There are some great answers already that show you the average load while doing some common tasks, but if you're doing a power budget, you really only to make sure you have enough for the maximum load.
What you need to know are the operating AC voltage and the maximum draw in Amps. These can be found in either the technical specs and may be printed on the power supply itself. You get the wattage by simply multiplying these two numbers.
W = V(AC) * A
The converse is also true: if you have a 400W power supply, it draws ~3.6A (400W/110V)
As an example, on the power brick of my Dell mini I see 110V (1A), so I'm looking at 110W of power. Thats the theoretical maximum load. I'll most likely use less than this, but not more according to most electrical codes.
Let's take another example, a Dell 1905FP 19" Flat Panel Monitor. A bit of Googling will get you to the Technical Documentation page. Scrolling down to the electrical section shows the following:
AC input voltage / frequency / current 100 to 240 VAC / 50 or 60 Hz + 3 Hz / 1.5A (Max.)
Standard AC voltage in the US is 110V, so you're looking at 165W max (110V * 1.5A). That page also shows that the normal power consumption is between 32W and 65W.
To figure out your actual power budget, spec out an average system and find out the maximum power load for that then multiply by the number of systems you expect to have. That's your power budget.

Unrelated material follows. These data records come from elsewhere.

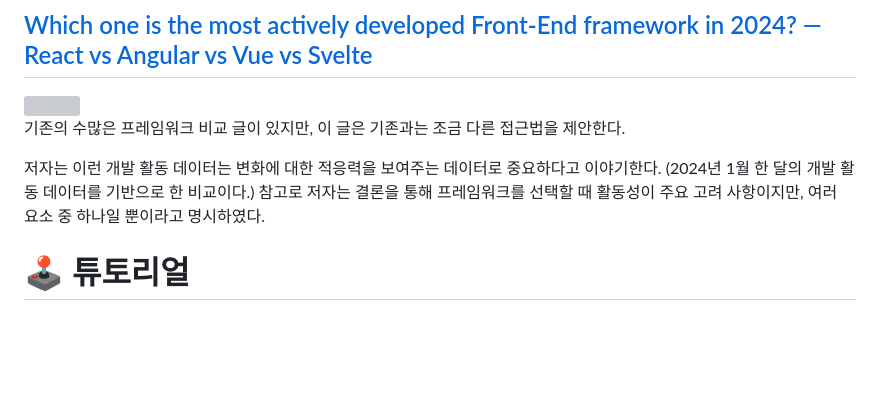
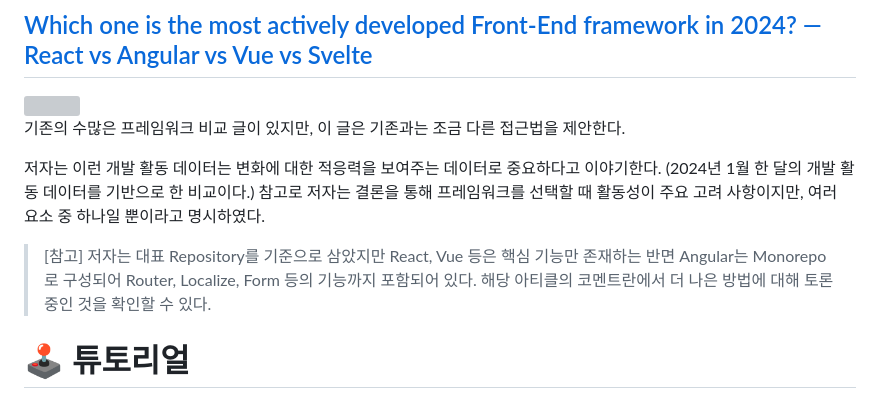
Before and after one commit to naver/fe-news, a Markdown page: issues/2024-06.md, the part around the change. Drawn GitHub-style; blank space fills up the shorter version; grey boxes are pictures that could not be loaded.

Commit message:
참고 문구 추가

```diff
--- a/issues/2024-06.md
+++ b/issues/2024-06.md
@@ -142,6 +142,7 @@ Figma를 화면 상세설계와 디자인 도구로의 활용이 확대됨에
 저자는 이런 개발 활동 데이터는 변화에 대한 적응력을 보여주는 데이터로 중요하다고 이야기한다. (2024년 1월 한 달의 개발 활동 데이터를 기반으로 한 비교이다.)
 참고로 저자는 결론을 통해 프레임워크를 선택할 때 활동성이 주요 고려 사항이지만, 여러 요소 중 하나일 뿐이라고 명시하였다.
 
+> [참고] 저자는 대표 Repository를 기준으로 삼았지만 React, Vue 등은 핵심 기능만 존재하는 반면 Angular는 Monorepo로 구성되어 Router, Localize, Form 등의 기능까지 포함되어 있다. 해당 아티클의 코멘트란에서 더 나은 방법에 대해 토론중인 것을 확인할 수 있다.
 
 # 🕹 튜토리얼
 
```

Now, you can either get a generator that will power all your devices at maximum load if uptime is a priority, or get one that will handle 50-75% maximum load if price is a concern. As you can see from that Dell Monitor, most devices will operate at 30-50% of maximum load under normal conditions.